#### WHAT IS BEING ASKED
What lines in the following entries hold the word "portfolio"? Copy each one.

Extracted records

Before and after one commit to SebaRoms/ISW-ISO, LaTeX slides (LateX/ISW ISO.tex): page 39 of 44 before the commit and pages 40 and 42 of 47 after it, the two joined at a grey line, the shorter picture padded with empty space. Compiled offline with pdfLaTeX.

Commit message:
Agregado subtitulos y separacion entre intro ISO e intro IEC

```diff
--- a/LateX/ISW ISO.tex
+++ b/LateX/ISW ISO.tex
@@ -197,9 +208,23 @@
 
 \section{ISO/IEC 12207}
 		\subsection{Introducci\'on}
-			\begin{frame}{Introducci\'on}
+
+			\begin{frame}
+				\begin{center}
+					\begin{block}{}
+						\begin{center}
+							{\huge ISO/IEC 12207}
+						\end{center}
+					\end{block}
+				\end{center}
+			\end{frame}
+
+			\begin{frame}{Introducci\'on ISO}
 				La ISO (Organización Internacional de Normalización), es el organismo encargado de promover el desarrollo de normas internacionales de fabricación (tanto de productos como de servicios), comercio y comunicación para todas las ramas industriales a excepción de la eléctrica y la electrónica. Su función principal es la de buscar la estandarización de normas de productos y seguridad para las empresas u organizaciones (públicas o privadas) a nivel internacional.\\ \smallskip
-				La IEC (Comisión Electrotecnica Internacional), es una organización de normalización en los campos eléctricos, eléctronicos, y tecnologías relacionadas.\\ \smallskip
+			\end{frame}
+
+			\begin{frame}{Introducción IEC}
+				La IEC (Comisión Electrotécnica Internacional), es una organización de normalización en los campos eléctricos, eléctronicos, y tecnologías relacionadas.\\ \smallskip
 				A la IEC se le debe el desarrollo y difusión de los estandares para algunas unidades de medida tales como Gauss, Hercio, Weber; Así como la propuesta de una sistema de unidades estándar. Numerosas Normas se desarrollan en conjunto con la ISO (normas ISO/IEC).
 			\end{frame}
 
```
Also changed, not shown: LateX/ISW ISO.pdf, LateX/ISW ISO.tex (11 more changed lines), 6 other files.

---

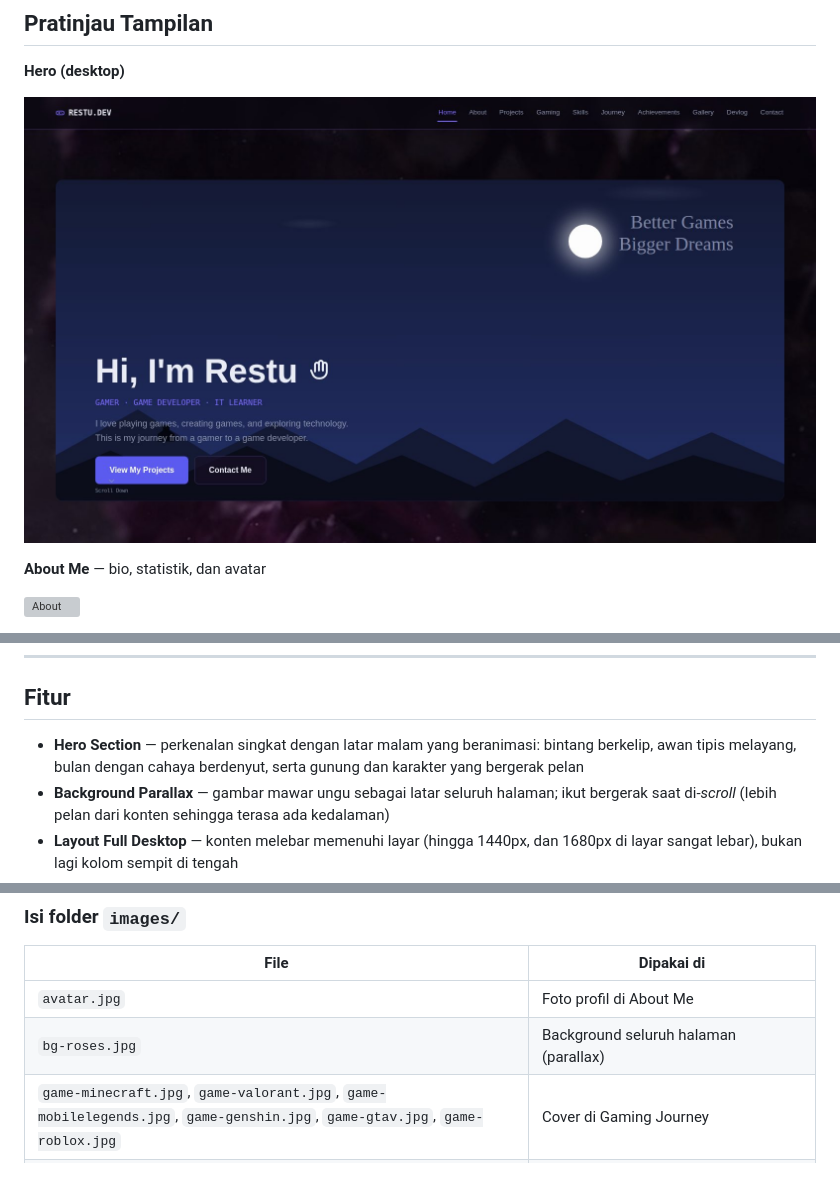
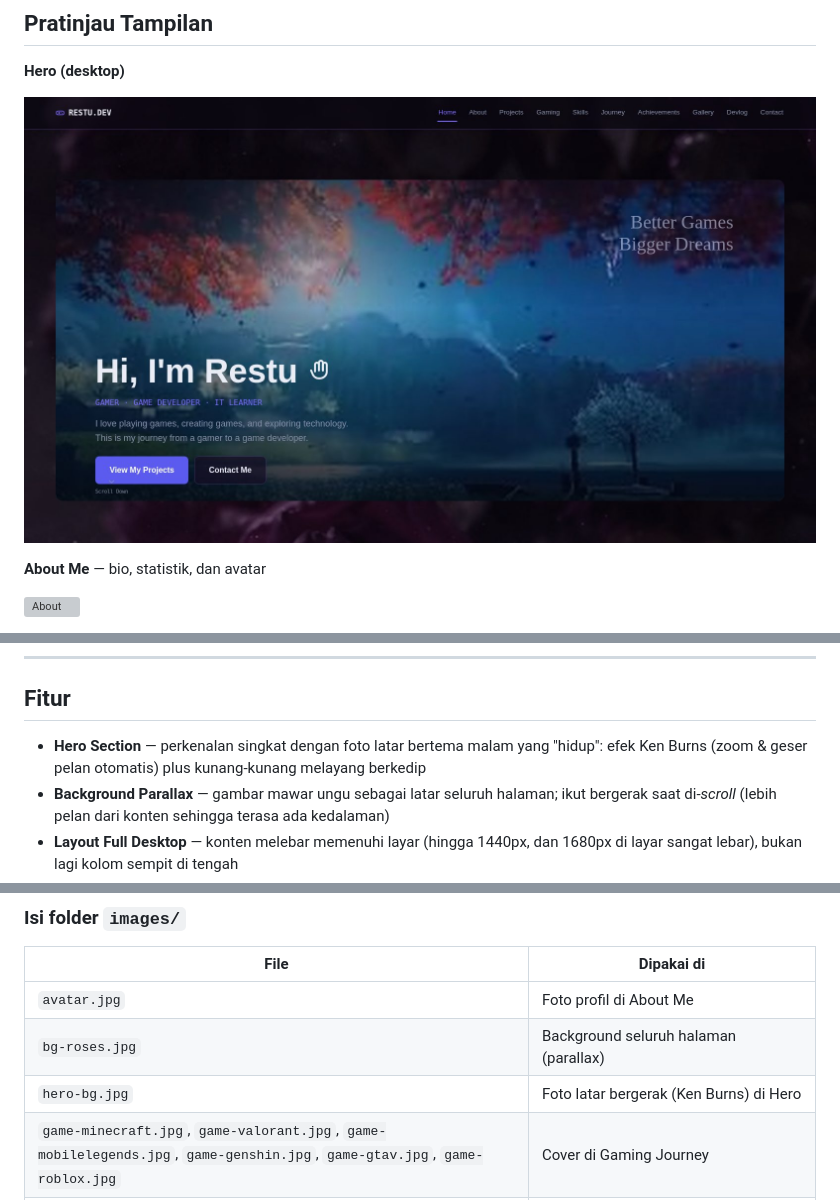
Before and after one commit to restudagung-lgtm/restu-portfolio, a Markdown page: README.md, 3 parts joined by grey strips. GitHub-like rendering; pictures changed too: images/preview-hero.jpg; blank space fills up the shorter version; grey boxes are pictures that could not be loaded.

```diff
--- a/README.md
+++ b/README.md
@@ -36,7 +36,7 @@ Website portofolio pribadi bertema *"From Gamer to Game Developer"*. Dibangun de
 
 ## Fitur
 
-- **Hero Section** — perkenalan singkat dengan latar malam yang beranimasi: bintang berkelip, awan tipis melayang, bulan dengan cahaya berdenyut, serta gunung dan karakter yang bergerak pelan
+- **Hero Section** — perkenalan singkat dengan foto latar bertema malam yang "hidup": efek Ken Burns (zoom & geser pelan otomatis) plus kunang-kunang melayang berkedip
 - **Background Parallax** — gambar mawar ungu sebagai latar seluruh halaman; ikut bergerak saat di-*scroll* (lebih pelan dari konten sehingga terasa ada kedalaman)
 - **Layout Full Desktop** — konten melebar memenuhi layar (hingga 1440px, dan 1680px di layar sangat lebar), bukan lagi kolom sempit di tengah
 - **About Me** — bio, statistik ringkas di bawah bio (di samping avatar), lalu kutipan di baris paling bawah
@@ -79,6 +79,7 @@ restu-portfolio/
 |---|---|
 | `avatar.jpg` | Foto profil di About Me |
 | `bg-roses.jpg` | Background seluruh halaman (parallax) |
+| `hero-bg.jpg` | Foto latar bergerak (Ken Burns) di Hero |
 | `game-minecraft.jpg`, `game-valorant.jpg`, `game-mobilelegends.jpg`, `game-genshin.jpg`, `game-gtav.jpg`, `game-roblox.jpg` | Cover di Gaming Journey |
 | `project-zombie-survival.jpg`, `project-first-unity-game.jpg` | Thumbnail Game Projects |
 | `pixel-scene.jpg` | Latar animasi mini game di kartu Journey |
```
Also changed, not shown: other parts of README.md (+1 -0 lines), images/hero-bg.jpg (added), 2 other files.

---

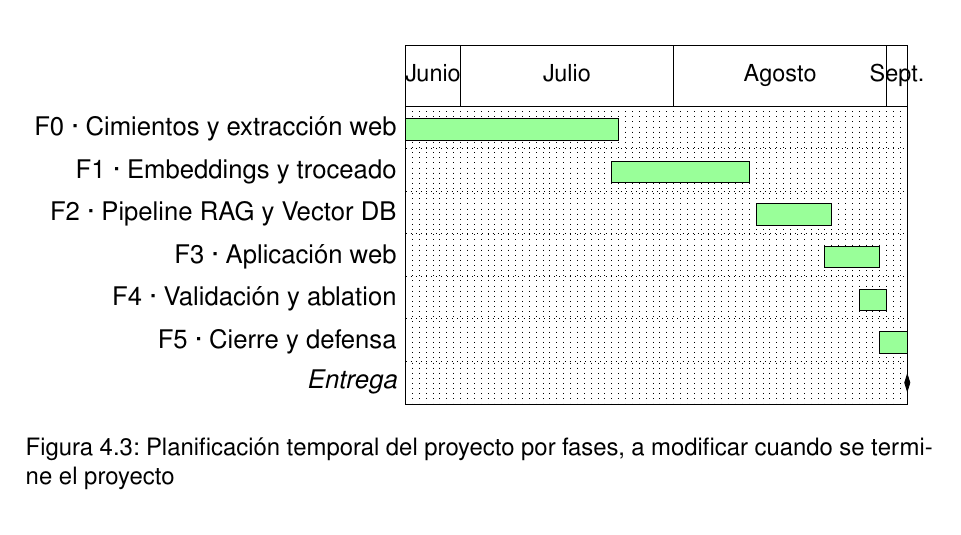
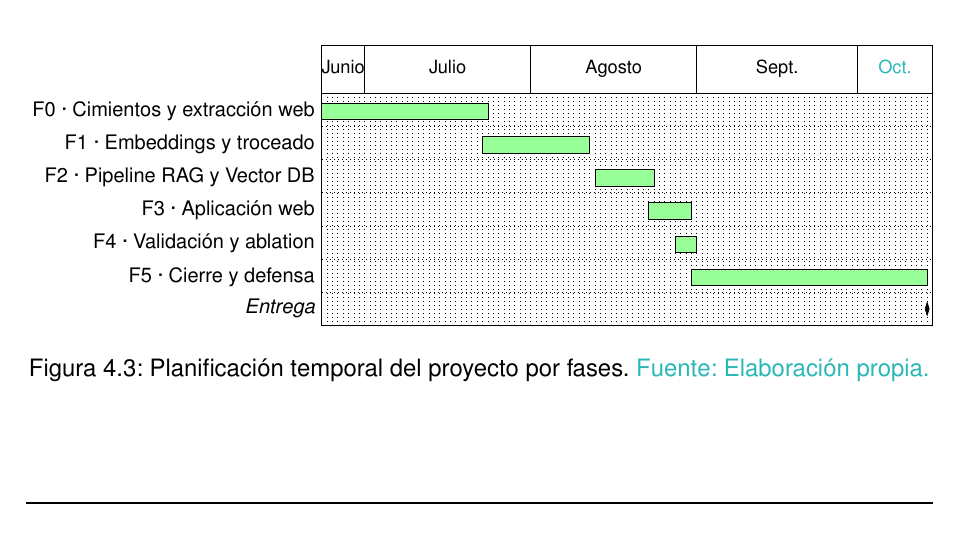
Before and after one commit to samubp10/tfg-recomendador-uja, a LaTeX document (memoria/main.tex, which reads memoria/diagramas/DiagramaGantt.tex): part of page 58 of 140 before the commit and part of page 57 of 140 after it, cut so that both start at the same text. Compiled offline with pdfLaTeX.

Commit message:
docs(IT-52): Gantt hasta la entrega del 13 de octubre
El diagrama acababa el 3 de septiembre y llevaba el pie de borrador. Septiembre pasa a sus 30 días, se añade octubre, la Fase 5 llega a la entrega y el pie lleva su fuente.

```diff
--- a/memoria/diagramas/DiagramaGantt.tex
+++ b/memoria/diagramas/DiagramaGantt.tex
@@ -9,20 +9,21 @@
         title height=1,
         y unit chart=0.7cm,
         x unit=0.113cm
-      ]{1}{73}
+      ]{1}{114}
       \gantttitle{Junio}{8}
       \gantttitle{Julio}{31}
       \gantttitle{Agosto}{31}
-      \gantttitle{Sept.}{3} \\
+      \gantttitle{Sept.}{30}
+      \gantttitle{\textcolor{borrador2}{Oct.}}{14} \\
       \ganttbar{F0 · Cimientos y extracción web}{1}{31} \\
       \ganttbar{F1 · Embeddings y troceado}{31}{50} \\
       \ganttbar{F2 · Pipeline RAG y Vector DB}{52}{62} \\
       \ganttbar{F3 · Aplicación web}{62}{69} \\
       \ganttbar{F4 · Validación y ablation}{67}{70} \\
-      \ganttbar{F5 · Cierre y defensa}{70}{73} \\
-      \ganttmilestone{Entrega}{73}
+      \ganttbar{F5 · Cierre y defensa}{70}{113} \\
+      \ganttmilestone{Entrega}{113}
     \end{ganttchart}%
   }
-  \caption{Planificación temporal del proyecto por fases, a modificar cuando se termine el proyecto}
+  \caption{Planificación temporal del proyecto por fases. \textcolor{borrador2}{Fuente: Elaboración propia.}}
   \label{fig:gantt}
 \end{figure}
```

#### RESPONSE
Before and after one commit to restudagung-lgtm/restu-portfolio, a Markdown page: README.md, 3 parts joined by grey strips. GitHub-like rendering; pictures changed too: images/preview-hero.jpg; blank space fills up the shorter version; grey boxes are pictures that could not be loaded.
@@ -79,6 +79,7 @@ restu-portfolio/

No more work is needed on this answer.